Once the line containing "- Application icon" is found in the records below, return it and each following line exactly, up to and including the line containing "- Windows compatibility", and nothing else.

++++ TASK INPUTS

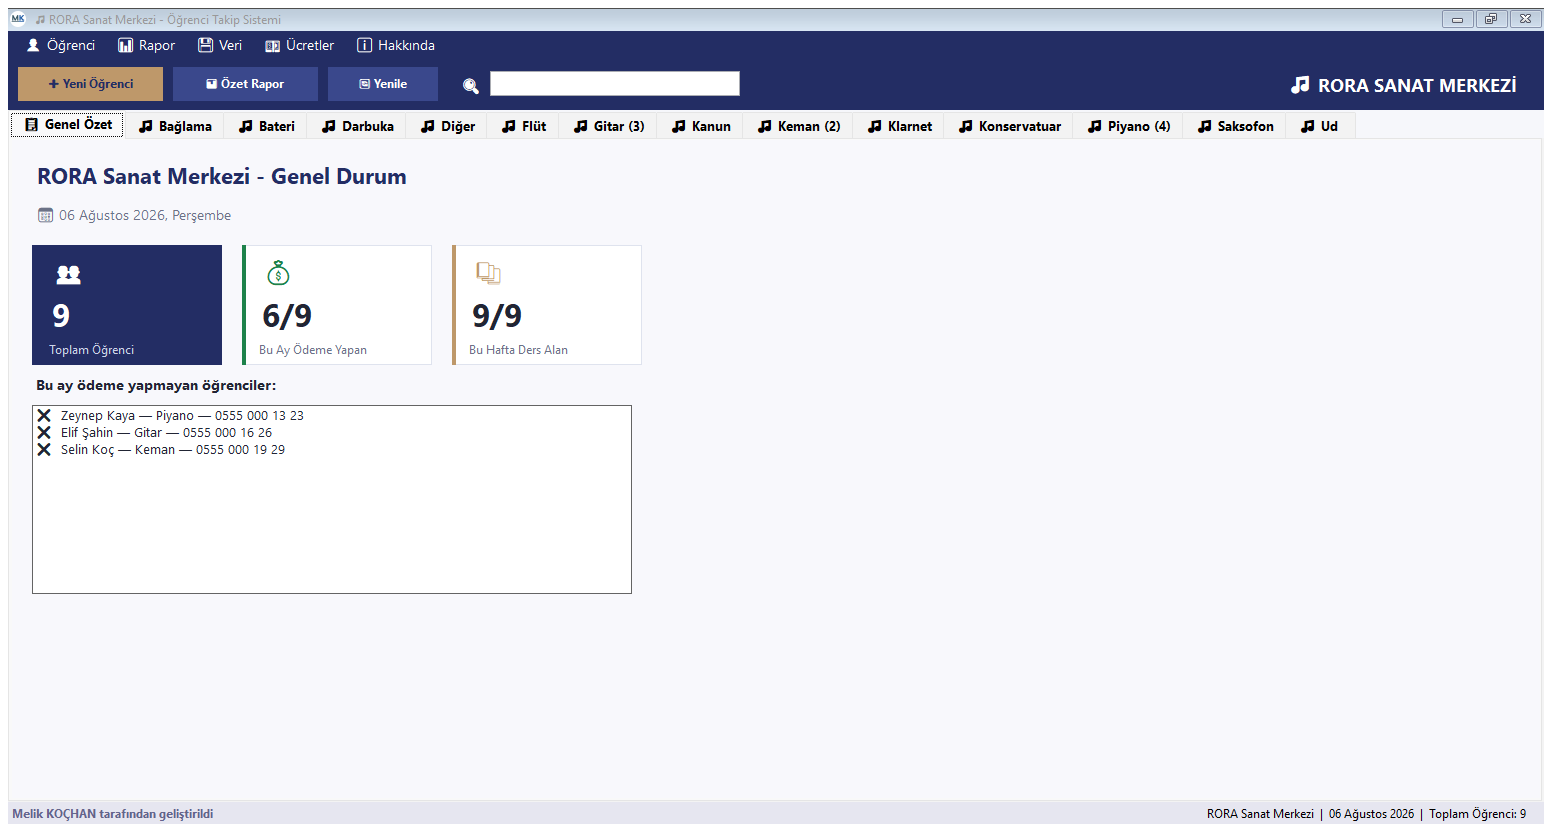
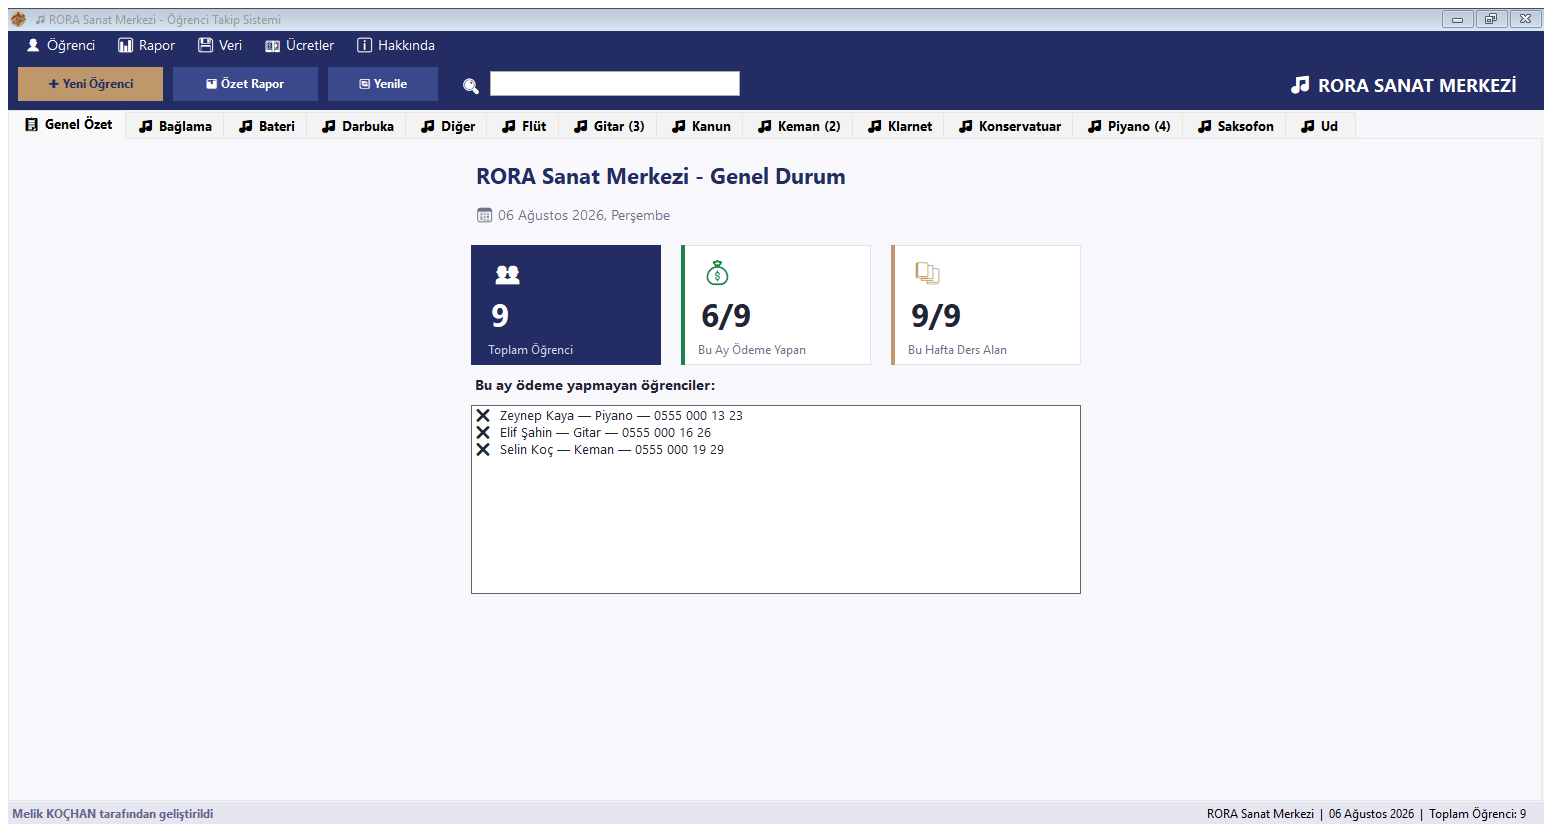
Genel Özet içeriğini yatayda ortala
Genel Özet sekmesinde başlık, tarih, üç özet kutusu ve ödeme yapmayanlar
listesi sola yaslıydı; pencere genişledikçe sağda geniş bir boşluk kalıyor,
içerik ekranın sol üçte birine sıkışmış görünüyordu.

Önce yalnızca üç kutuyu ortalamak denendi ve iyi durmadı: kutular ortaya
kayarken başlık, tarih, liste etiketi ve liste solda kaldı; ekran iki parçaya
bölündü ve başlığın altında kocaman bir boşluk oluştu. İçeriğin tamamı tek
sütun olarak ortalanınca sayfa toparlandı.

Konumlar sabit verilmiyor. Ortalama pencere genişliğine bağlı; pencere
yeniden boyutlandırıldığında içerik ortada kalıyor. Hesap denetimlerin kendi
genişliğinden yapılıyor, tasarım pikselinden değil: ölçekli ekranda kutuların
gerçek genişliği farklı oluyor.

Pencere sütunu sığdıramayacak kadar darsa sola yaslanıyor. Ortalamaya
çalışmak o durumda ilk kutuyu ekranın dışına iterdi.

Liste kutusu 600, üç kutunun kapladığı blok 610 pikseldi. Birkaç piksellik
fark ortalanmış sütunu eğri gösterdiği için liste kutu bloğuyla aynı sağ
kenarda bitecek şekilde eşitlendi.

Ekran görüntüleri de yenilendi. Üçü 12:06'da üretilmişti, uygulama ikonu
14:09'da değişti (#39); yani README'deki görsellerin başlık çubuğunda hâlâ
eski "MK" ikonu duruyordu. Genel Özet görüntüsü zaten yerleşim yüzünden
yenilenmek zorundaydı, üçü birden alındı.

Closes #40

diff --git a/MainForm.cs b/MainForm.cs
@@ -317,6 +317,7 @@ namespace RORAMuzikMerkezi
                 ("📚", "Bu Hafta Ders Alan", $"{buHaftaDers}/{toplamOgrenci}", Renkler.Altin, false),
             };
 
+            var kutuListesi = new List<Panel>();
             int xPos = 20;
             foreach (var (ikon, baslik, deger, renk, dolu) in kutular)
             {
@@ -375,8 +376,44 @@ namespace RORAMuzikMerkezi
                 });
 
                 panel.Controls.Add(kutu);
+                kutuListesi.Add(kutu);
                 xPos += 210;
             }
+
+            // Kutular panele göre yatayda ortalanıyor. Konumlar sabit
+            // verilmiyor çünkü pencere genişliği değişken; ayrıca ölçekli
+            // ekranda kutuların gerçek genişliği tasarım pikselinden farklı
+            // oluyor, o yüzden hesap denetimlerin kendi genişliğinden yapılıyor.
+            //
+            // Pencere kutuları sığdıramayacak kadar darsa sola yaslanıyor:
+            // ortalamaya çalışmak ilk kutuyu ekranın dışına iterdi.
+            Action<Control[]> ortalayiciyiBagla = digerleri =>
+            {
+                EventHandler ortala = (s, e) =>
+                {
+                    if (kutuListesi.Count == 0) return;
+
+                    int aralik = Olcek.Piksel(this, 20);
+                    int kenar = Olcek.Piksel(this, 20);
+                    int kutuGenisligi = kutuListesi.Sum(k => k.Width) + aralik * (kutuListesi.Count - 1);
+
+                    // İçerik sütununun genişliği en geniş öğeye göre; kutular
+                    // ile alttaki liste birbirine hizalı kalsın.
+                    int sutun = Math.Max(kutuGenisligi, digerleri.Max(c => c.Width));
+                    int bas = Math.Max(kenar, (panel.ClientSize.Width - sutun) / 2);
+
+                    int x = bas;
+                    foreach (var k in kutuListesi) { k.Left = x; x += k.Width + aralik; }
+                    foreach (var c in digerleri) c.Left = bas;
+
+                    // Liste, kutu sırasıyla aynı sağ kenarda bitsin; birkaç
+                    // piksellik fark sütunu eğri gösteriyor.
+                    var liste = digerleri.OfType<ListBox>().FirstOrDefault();
+                    if (liste != null) liste.Width = kutuGenisligi;
+                };
+                panel.SizeChanged += ortala;
+                panel.HandleCreated += ortala;
+            };
 
             // Kısa öğrenci listesi
             var lblKisaListe = new Label
@@ -409,6 +446,7 @@ namespace RORAMuzikMerkezi
                 lstOdemeyenler.Items.Add("✅ Tüm öğrenciler bu ay ödeme yapmış!");
 
             panel.Controls.AddRange(new Control[] { lblBaslik, lblTarih, lblKisaListe, lstOdemeyenler });
+            ortalayiciyiBagla(new Control[] { lblBaslik, lblTarih, lblKisaListe, lstOdemeyenler });
             tab.Controls.Add(panel);
         }
 

diff --git a/docs/SprintPlan.md b/docs/SprintPlan.md
@@ -64,6 +64,7 @@ Documentation, repository hygiene, CI, and interface work.
 - README screenshots retaken against the refreshed interface, and the missing README lines for #30 and #31 added (#36)
 - CI build pipeline running on a self-hosted Windows runner (#14)
 - Application icon replaced with the RORA medallion; it used to show "MK" (#39)
+- Summary tab content centred horizontally instead of hugging the left edge, and the screenshots refreshed with the new icon (#40)
 
 ### Open
 

diff --git a/docs/Requirements.md b/docs/Requirements.md
@@ -50,6 +50,7 @@
 - Low hardware requirements
 - Windows compatibility
 - Readable on scaled displays: high-DPI aware, and control sizes derived from the text they hold rather than fixed pixels
+- Layout follows the window: the summary tab keeps its content centred as the window is resized, and falls back to left alignment when the window is too narrow to centre it
 - No server, database or internet connection
 - No external libraries; only standard .NET Framework assemblies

++++++++

▸ REPLY TO THE EXERCISE
 - Application icon replaced with the RORA medallion; it used to show "MK" (#39)
+- Summary tab content centred horizontally instead of hugging the left edge, and the screenshots refreshed with the new icon (#40)
 
 ### Open
 

diff --git a/docs/Requirements.md b/docs/Requirements.md
@@ -50,6 +50,7 @@
 - Low hardware requirements
 - Windows compatibility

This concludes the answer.